On the nose, this malt offers aromas of rotting magnolia blossoms with a substratum of festering dead crab. This is not to say, however, that this malt smells rotten, but rather that its aroma profile includes, among other things, something playfully rank. The first taste obliterates the nose, both literally and figuratively: the initial burn hits as high on the palate as one of those metal hooks the Egyptians used to extract the brains from a soon-to-be mummy. This is not to say, however, that this malt does violence to the senses, but rather that it just hits that high on the palate, so high that such luminaries as Britney Spears or Russell Brand wouldn’t notice it all, save for the faint sounds of air moving. Then comes a surprising set of flavors: canned fruit salad decanted and slurped from an empty box of Marlboros. This is not to say, however, that this malt is syrupy sweet or smoky in a bad way, but rather that the hints of fruit and sugar are watered down so as to be inconspicuous, especially up against the smoke—and that just about all smoke found in whisky is good. Finally, the finish is ridiculously long, more than long enough to allow one to pick up the mummy theme again and make morbid comments about staying power despite being dead three thousand years. This is not to say, however, that I will compare the finish to a Pharoah who has somehow escaped being disinterred, but rather that I’m tempted, but I don’t see how to fit in the third reference to Egypt or mummies required of comedic writing, so I’ll just leave it there.

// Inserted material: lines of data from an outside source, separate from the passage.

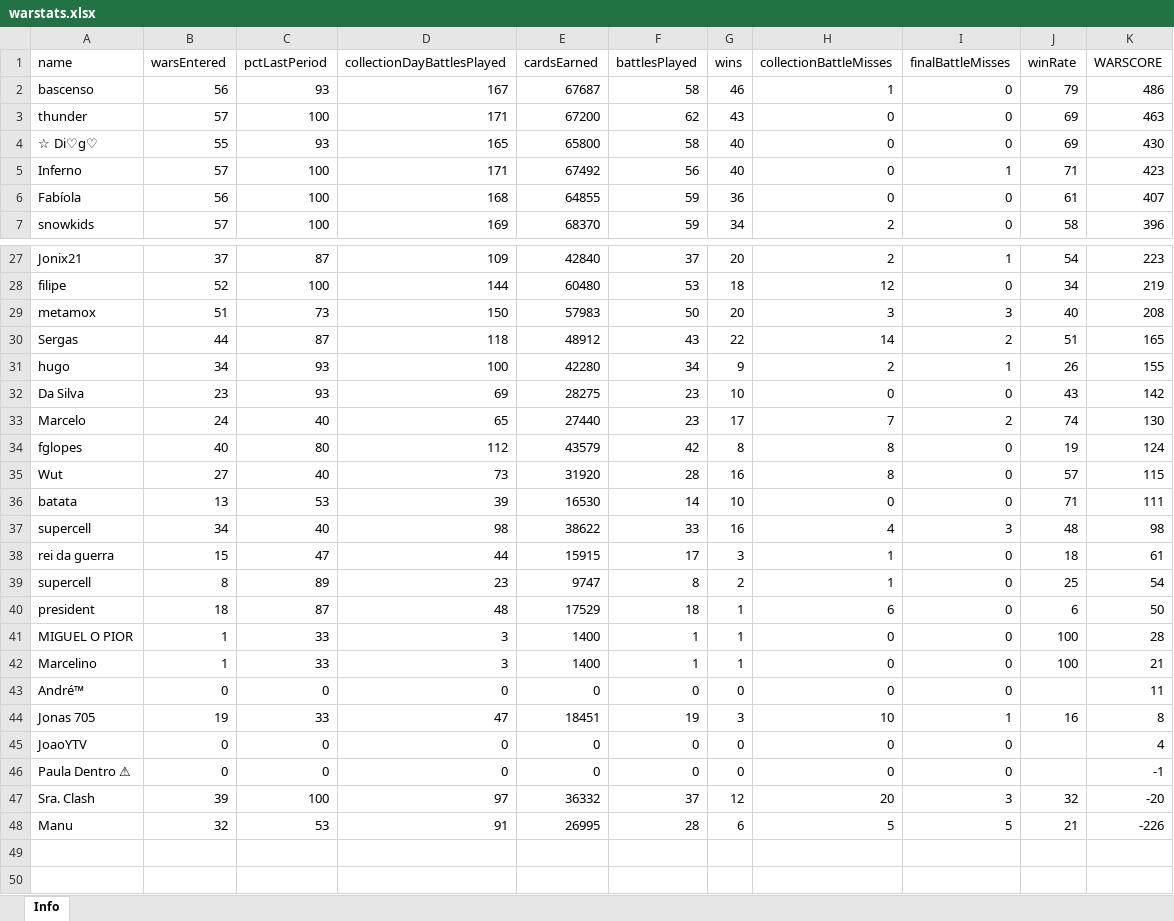
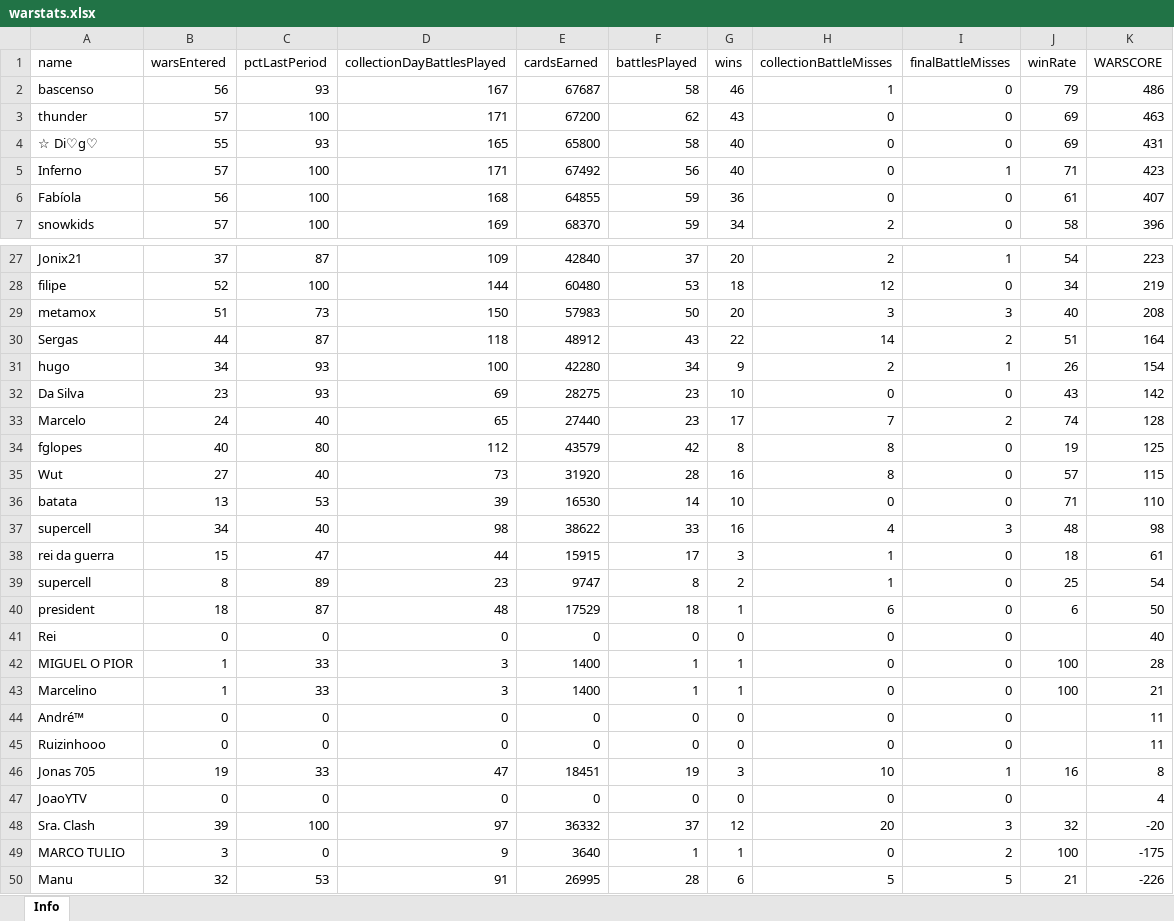
Before and after one commit to bascenso/alkateia, an Excel workbook: docs/data/warstats.xlsx, sheet Info, drawn as a sheet; only a part is shown, gaps mark what is left out; values as stored, in another font and other column widths than the file's, no borders; removed rows and columns are numbered as before the commit, all else as after; the diff covers the shown part only; the diff names each change by its address in the sheet, - before the commit and + after, or states it on an @@ line.

```diff
--- a/docs/data/warstats.xlsx (sheet Info)
+++ b/docs/data/warstats.xlsx (sheet Info)
-K4 (WARSCORE): 430
+K4 (WARSCORE): 431
-K30 (WARSCORE): 165
+K30 (WARSCORE): 164
-K31 (WARSCORE): 155
+K31 (WARSCORE): 154
-K33 (WARSCORE): 130
+K33 (WARSCORE): 128
-K34 (WARSCORE): 124
+K34 (WARSCORE): 125
-K36 (WARSCORE): 111
+K36 (WARSCORE): 110
+row 41: Rei | 0 | 0 | 0 | 0 | 0 | 0 | 0 | 0 |  | 40
+row 45: Ruizinhooo | 0 | 0 | 0 | 0 | 0 | 0 | 0 | 0 |  | 11
-row 46: Paula Dentro ⚠ | 0 | 0 | 0 | 0 | 0 | 0 | 0 | 0 |  | -1
+row 49: MARCO TULIO | 3 | 0 | 9 | 3640 | 1 | 1 | 0 | 2 | 100 | -175
```
Also changed, not shown: 1 edited cell elsewhere in this sheet, docs/data/memberstats.xlsx, docs/data/warmap.xlsx, 11 other files.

The Cragganmore 12 is The Mummy Returns: not nearly as good as the original, sad excuse for an Indiana Jones ripoff, but a world better than the incoherent The Mummy: Tomb of the Dragon Emperor, and probably two worlds better than the upcoming The Mummy 4: Rise of the Aztec. Plus, The Mummy Returns features an early performance from The Rock!